"Yes, it's surprising," said Michael Spada, owner of D&H Ag The Country Store in Yorkville. "Look, he's a smart guy and a kind guy. My opinion is it's none of anyone's business if it's his own money, but if he did something illegal then go join (incarcerated former Gov. Rod) Blagojevich and the rest of them."
Hastert made his political bones on his Midwestern middle-of-the-road persona. At a time of great upheaval within the Republican party, he rose to third in line to the presidency mainly based on the fact that there was nothing controversial about him.
In the wake of the indictment, Hastert resigned from his lucrative lobbying job in Washington, D.C., as well as his post on Wheaton College's J. Dennis Hastert Center for Economics, Government, and Public Policy, the namesake institution he helped create at his alma mater. He has not made any public statements about the charges he is facing, nor is he returning calls seeking comment.
"Everything just seems to be going so fast because this just feels like it came out of nowhere," said Dennis Donnellan of Bristol. "We have neighbors who've had the Hasterts over and I've talked to a couple people who were his students, and it's probably a greater impact on people like that, but to me it's just politics in Illinois."
Numerous publications cite unnamed federal sources as saying the payoffs were to buy silence about sexual misconduct with a former male student, who was not identified in court papers and has not been charged.
Yorkville School District 115 issued a statement saying officials are unaware of any misconduct by Hastert during the 16 years he taught and coached there between 1965 and 1981. And that goes for a lot of people in town.
"There's never been a whisper of anything like that," Bulloch said. "Not a thing."
Prosecutors said the person Hastert is accused of paying off still lives in Yorkville, but some in town seem unconcerned about uncovering that person's identity.
Hastert "has done a lot of good for the community and I believe he's innocent until proven guilty," said Debbie Brykczynski, owner of Yorkville Bowl. "I care more about why it was done than who it is."
Yorkville's population increased from 2,000 to more than 16,000 people in 2010. Many of the town's main roads are torn up for widening projects that are expected to help attract more people and businesses to the area.
Though Hastert's been out of office since 2007, many in town believe he remains a powerful force behind the area's continued prosperity.
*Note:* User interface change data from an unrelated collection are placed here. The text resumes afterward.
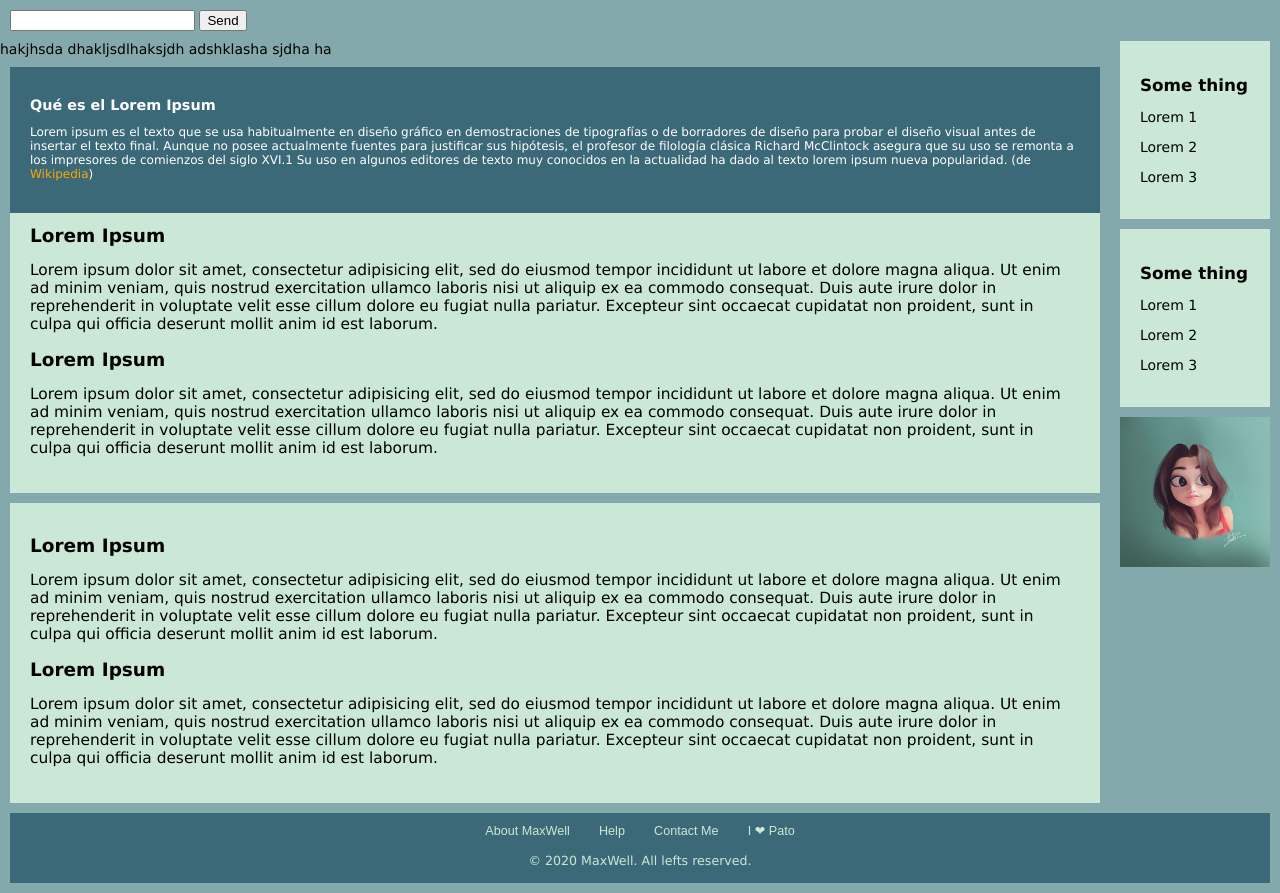
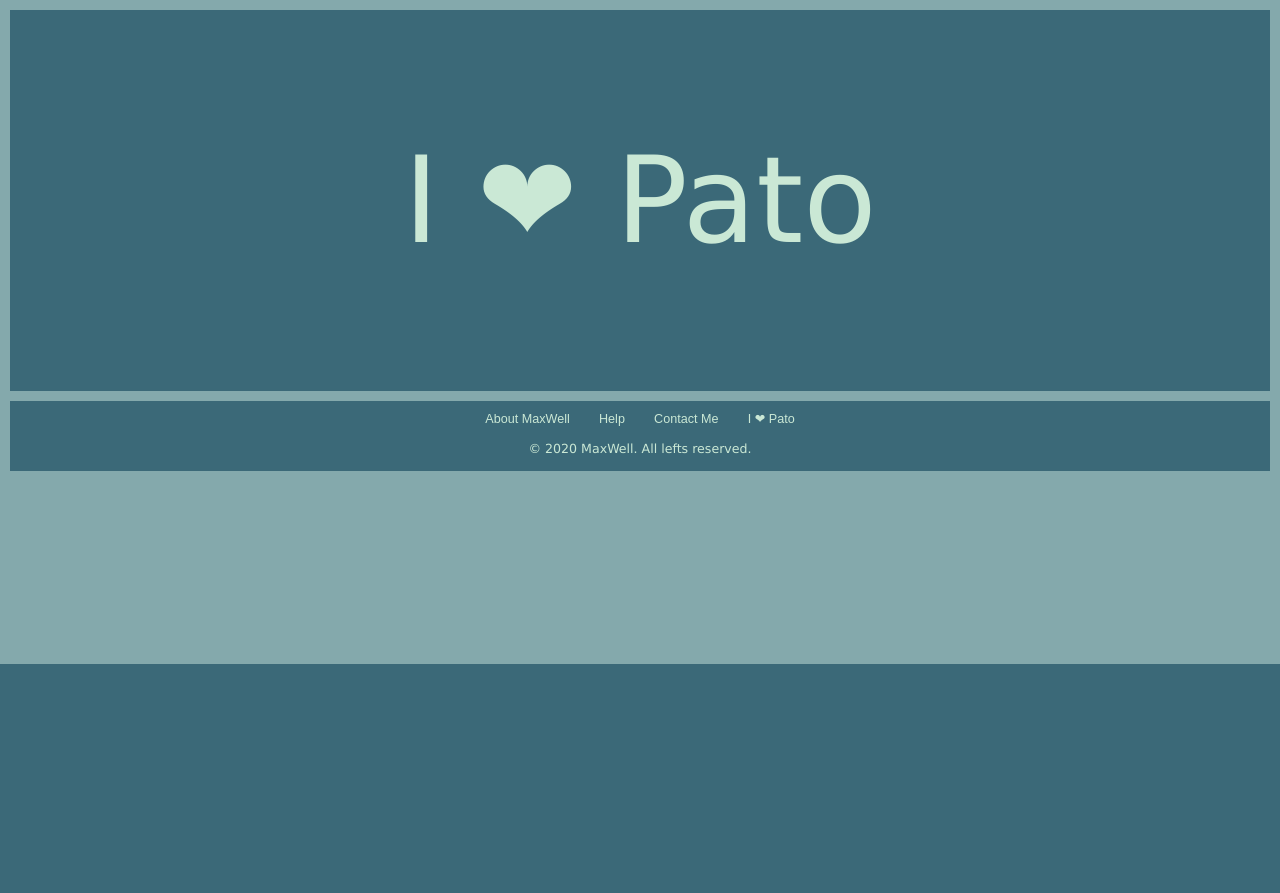
Before and after one commit to studentenherz/test, a PHP site: page / in a window 1280 px wide. Shown: the part 136-1029 px from the top of the page. After the commit the page ends 800 px from the top, so only its background shows below. Run offline with PHP 8.4, Linux system fonts and the light colour scheme.

Commit message:
Love Pato

```diff
--- a/css/master.css
+++ b/css/master.css
@@ -147,6 +147,15 @@ a {
   margin: 10px;
 }
 
+#love{
+  font-size: 120px;
+  text-align: center;
+  color: #cae8d5;
+  background-color: #3b6978;
+  padding: 1px;
+  margin: 10px;
+}
+
 /* ========== Heading Section =============== */
 
 h1{
--- a/index.php
+++ b/index.html
@@ -1,6 +1,6 @@
-<?php
+<!-- <?php
   include_once 'includes/dbh.inc.php'
-?>
+?> -->
 
 <!DOCTYPE html>
 <html lang="en" dir="ltr">
@@ -51,12 +51,8 @@
 
     </div> -->
 
-    <form id="enter_info" action="index.html" method="get" onsubmit="addText()">
-      <input type="text" id="entry" name="" value="">
-      <input type="submit" name="" value="Send">
-    </form>
 
-    <div class="sideright">
+    <!-- <div class="sideright">
       <h2>Some thing</h2>
 
       <p>Lorem 1</p>
@@ -76,9 +72,9 @@
 
     <div class="">
       <img src="images/girl.jpg" class="imagesidebar">
-    </div>
+    </div> -->
 
-    <?php
+    <!-- <?php
       /*$sql = "select * from users;";
       $result = mysqli_query($conn, $sql);
 
@@ -89,9 +85,9 @@
       }*/
 
       echo "hakjhsda dhakljsdlhaksjdh adshklasha sjdha ha"
-    ?>
+    ?> -->
 
-    <div class="main">
+    <!-- <div class="main">
       <div id="exp">
       <h1>Qué es el Lorem Ipsum</h1>
       <p>
@@ -102,6 +98,7 @@
       </p>
     </div>
 
+<!--
       <h1>Lorem Ipsum</h1>
       <p id="place">
         Lorem ipsum dolor sit amet, consectetur adipisicing elit, sed do eiusmod tempor incididunt ut labore et dolore magna aliqua. Ut enim ad minim veniam, quis nostrud exercitation ullamco laboris nisi ut aliquip ex ea commodo consequat. Duis aute irure dolor in reprehenderit in voluptate velit esse cillum dolore eu fugiat nulla pariatur. Excepteur sint occaecat cupidatat non proident, sunt in culpa qui officia deserunt mollit anim id est laborum.
@@ -125,6 +122,11 @@
       <p>
         Lorem ipsum dolor sit amet, consectetur adipisicing elit, sed do eiusmod tempor incididunt ut labore et dolore magna aliqua. Ut enim ad minim veniam, quis nostrud exercitation ullamco laboris nisi ut aliquip ex ea commodo consequat. Duis aute irure dolor in reprehenderit in voluptate velit esse cillum dolore eu fugiat nulla pariatur. Excepteur sint occaecat cupidatat non proident, sunt in culpa qui officia deserunt mollit anim id est laborum.
       </p>
+    </div> -->
+
+
+    <div id="love">
+      <p>I &#10084 Pato</p>
     </div>
 
     <div class="footer">
```
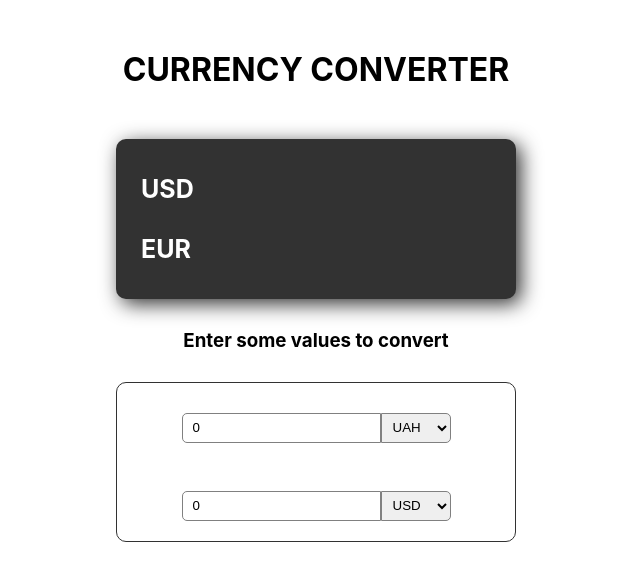
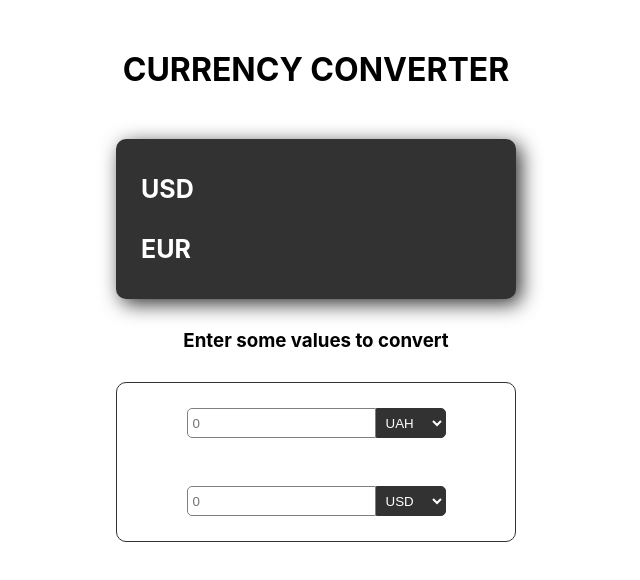
Before and after one commit to yupaziura/test-currency, a React (Create React App) app: page / in a window 1280 px wide. Shown: the top 580 px of the page, without its empty margins (324-964 px from the left). Built offline with nearby package versions, Linux system fonts and the light colour scheme; no server answers.

Commit message:
Edit code

```diff
--- a/src/App.css
+++ b/src/App.css
@@ -4,7 +4,7 @@
 }
 
 .container {
-  max-width: 650px;
+  width: clamp(310px, 50%, 650px);
   margin: 0 auto;
 }
 
@@ -13,9 +13,11 @@
   text-align: center;
 }
 
-
-
 .subtitle{
   text-align: center;
   margin: 30px 0;
 }
+
+.section{
+  margin-bottom: 20px;
+}
--- a/src/App.js
+++ b/src/App.js
@@ -21,8 +21,8 @@ function App() {
    const [fromCurr, setFromCurr] = useState(uah)
    const [toCurr, setToCurr] = useState(usd)
 
-   const [inp, setInp] = useState(0);
-   const [outp, setOutp] = useState(0);
+   const [inp, setInp] = useState('');
+   const [outp, setOutp] = useState('');
 
 
 
@@ -70,22 +70,22 @@ function App() {
   return (
     <div className="container">
       <header className="App-header">
-        <div className="header">
-          <h1> CURRENCY CONVERTER</h1>
-        </div>
+        <h1 className="header"> CURRENCY CONVERTER</h1>
+
         <Box num={1}>
             <Info name={'USD'} value={usd}/>
             <Info name={'EUR'} value={eur}/>
         </Box>
-
       </header>
 
-      <h3 className='subtitle'>Enter some values to convert</h3>
+      <section className='section'>
+        <h3 className='subtitle'>Enter some values to convert</h3>
 
-      <Box num = {0}>
-        <Input calcInput={calcFromInp} calcSelect={calcCurrFrom} value={inp} defaultValue={uah} usd={usd} eur={eur} uah={uah}/>
-        <Input calcInput={calcFromOutp} calcSelect={calcCurrTo} value={outp} defaultValue={usd} usd={usd} eur={eur} uah={uah}/>
-      </Box>
+        <Box num = {0}>
+          <Input calcInput={calcFromInp} calcSelect={calcCurrFrom} value={inp} defaultValue={uah} usd={usd} eur={eur} uah={uah}/>
+          <Input calcInput={calcFromOutp} calcSelect={calcCurrTo} value={outp} defaultValue={usd} usd={usd} eur={eur} uah={uah}/>
+        </Box>
+      </section>
     </div>
   );
 }
--- a/src/components/Input/Input.css
+++ b/src/components/Input/Input.css
@@ -1,12 +1,14 @@
 .convert__inputs{
     height: 30px;
     margin: 0 auto;
+    display: flex;
+    align-items: flex-start;
   }
 
   .convert__input {
     display: inline-block;
     height: 100%;
-    padding: 10px;
+    padding: 5px;
 
     border-radius: 5px 0px 0px 5px;
     border: 1px solid grey;
@@ -16,8 +18,17 @@
     display: inline-block;
     height: 100%;
     width: 70px;
-    padding-left: 7px;
+    padding: 5px;
 
     border-radius: 0px 5px 5px 0px;
-    border: 1px solid grey;
+    border: 1px solid rgb(50, 50, 50);
+
+    background-color: rgb(50, 50, 50);
+    color: white;
+
+    cursor: pointer;
   }
+
+  .convert__input:focus, .convert__select:focus, .convert__select:hover{
+    outline: rgb(50, 50, 50) solid 1px;
+  }
```
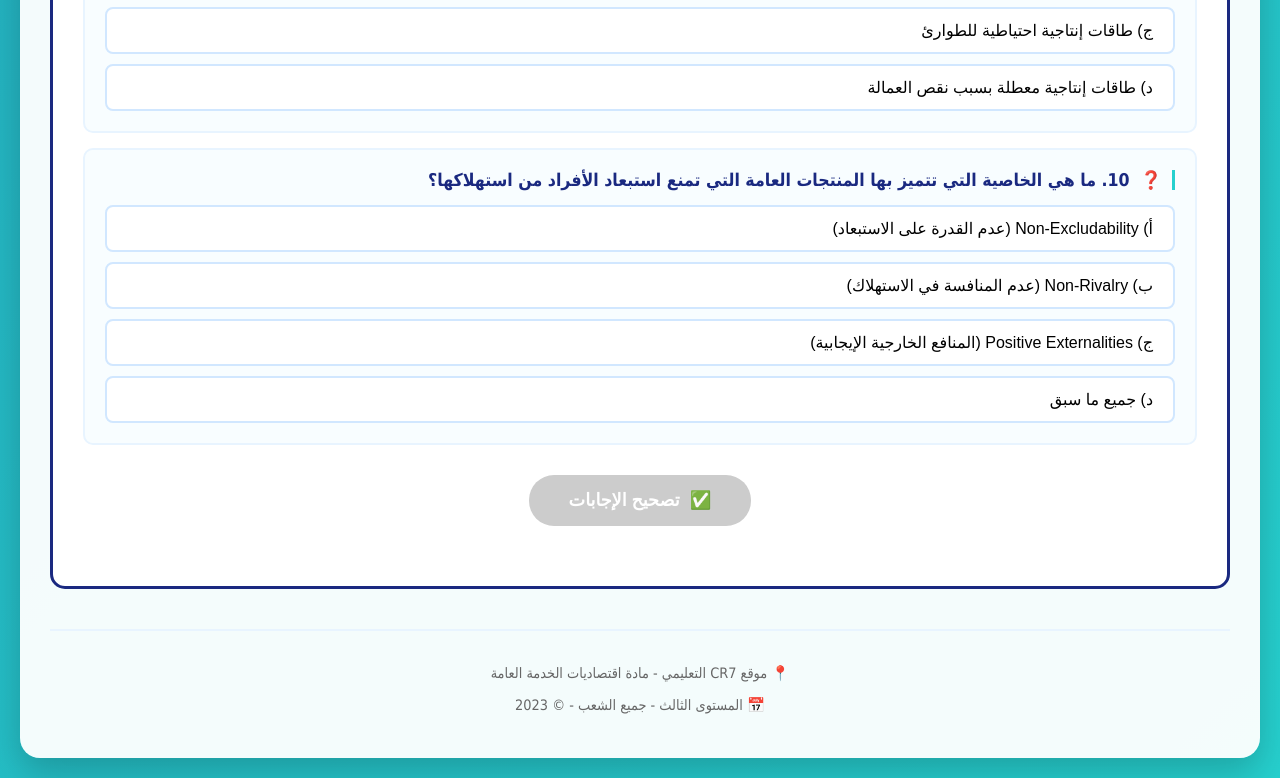
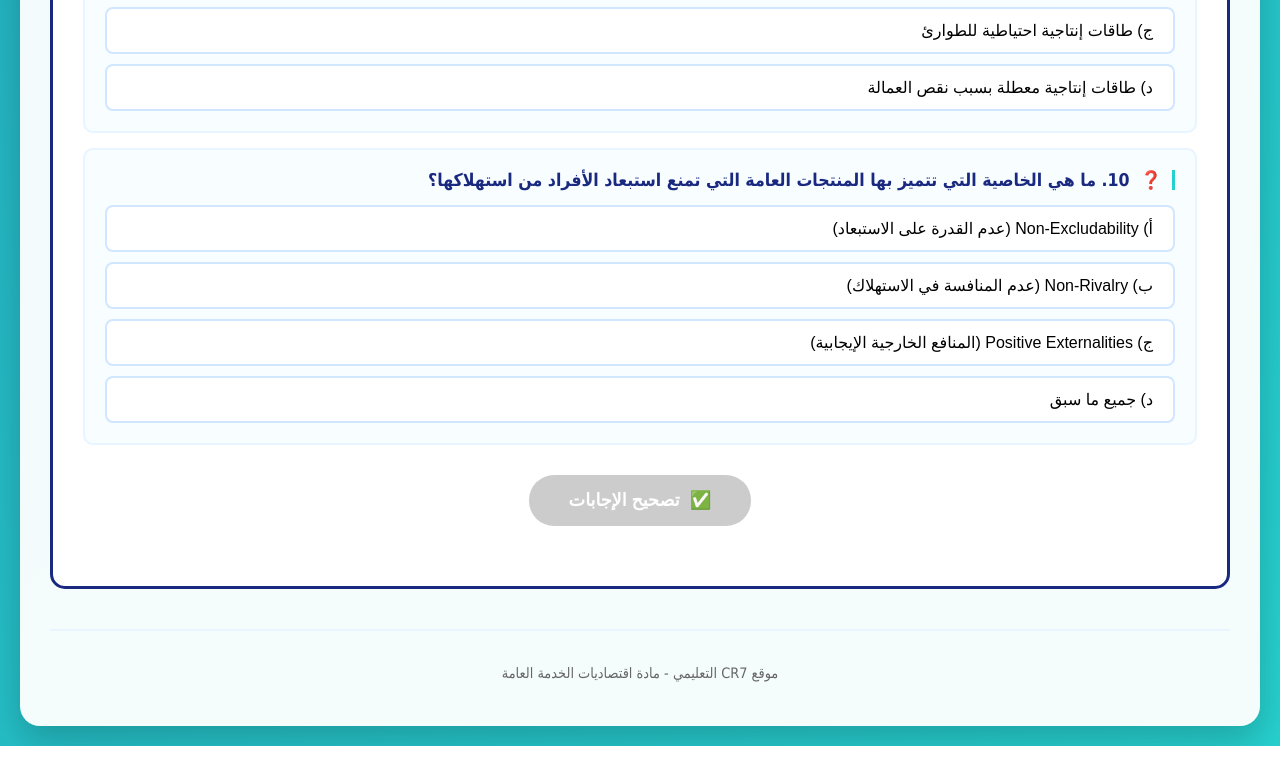
Before and after one commit to GOW-FLASH/CR7--charts, a plain HTML site: page index.html in a window 1280 px wide. Shown: the part 9565-10343 px from the top of the page. After the commit the page ends 10311 px from the top, so only its background shows below. Drawn offline with nearby package versions, Linux system fonts and the light colour scheme.

Commit message:
Update footer content in index.html
Removed emoji and copyright notice from footer.

```diff
--- a/index.html
+++ b/index.html
@@ -614,8 +614,8 @@
         </section>
 
         <footer class="footer">
-            <p>📍 موقع CR7 التعليمي - مادة اقتصاديات الخدمة العامة</p>
-            <p>📅 المستوى الثالث - جميع الشعب - © 2023</p>
+            <p> موقع CR7 التعليمي - مادة اقتصاديات الخدمة العامة</p>
+
         </footer>
     </div>
 
```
Not having Hastert's influence on lawmakers might hurt the area, they fear.
"It will probably slow things down around here," said Yorkville resident Marilyn Rooney.
Hastert has spent the majority of his time in the Washington, D.C., area since retiring from Congress.
His visits to Illinois have tapered off considerably since he left office, residents said, though he still owns a home in Plano.
"When he was still in Congress, he'd occasionally stop in and buy some pet food," Spada said. "I haven't seen him in a couple years."
But prosecutors said he was making trips back to the area frequently enough to make $100,000 payments every three months to "Individual A," the unidentified person in the indictment.
"It's very sad for something like that to come out," said Alan Sanders of Sandwich. "I speculate in my own mind and I don't like what I'm seeing."
For those who know Hastert, it's hard to come to grips with the allegations. "I've just got to think this goes well deep in his past and is something he's had to cover up for a long time," said Bulloch, who also played football for Hastert. "If it goes back to when he was a teacher, that's an awful long time and a terrible cross to bear. I kind of feel sorry for him."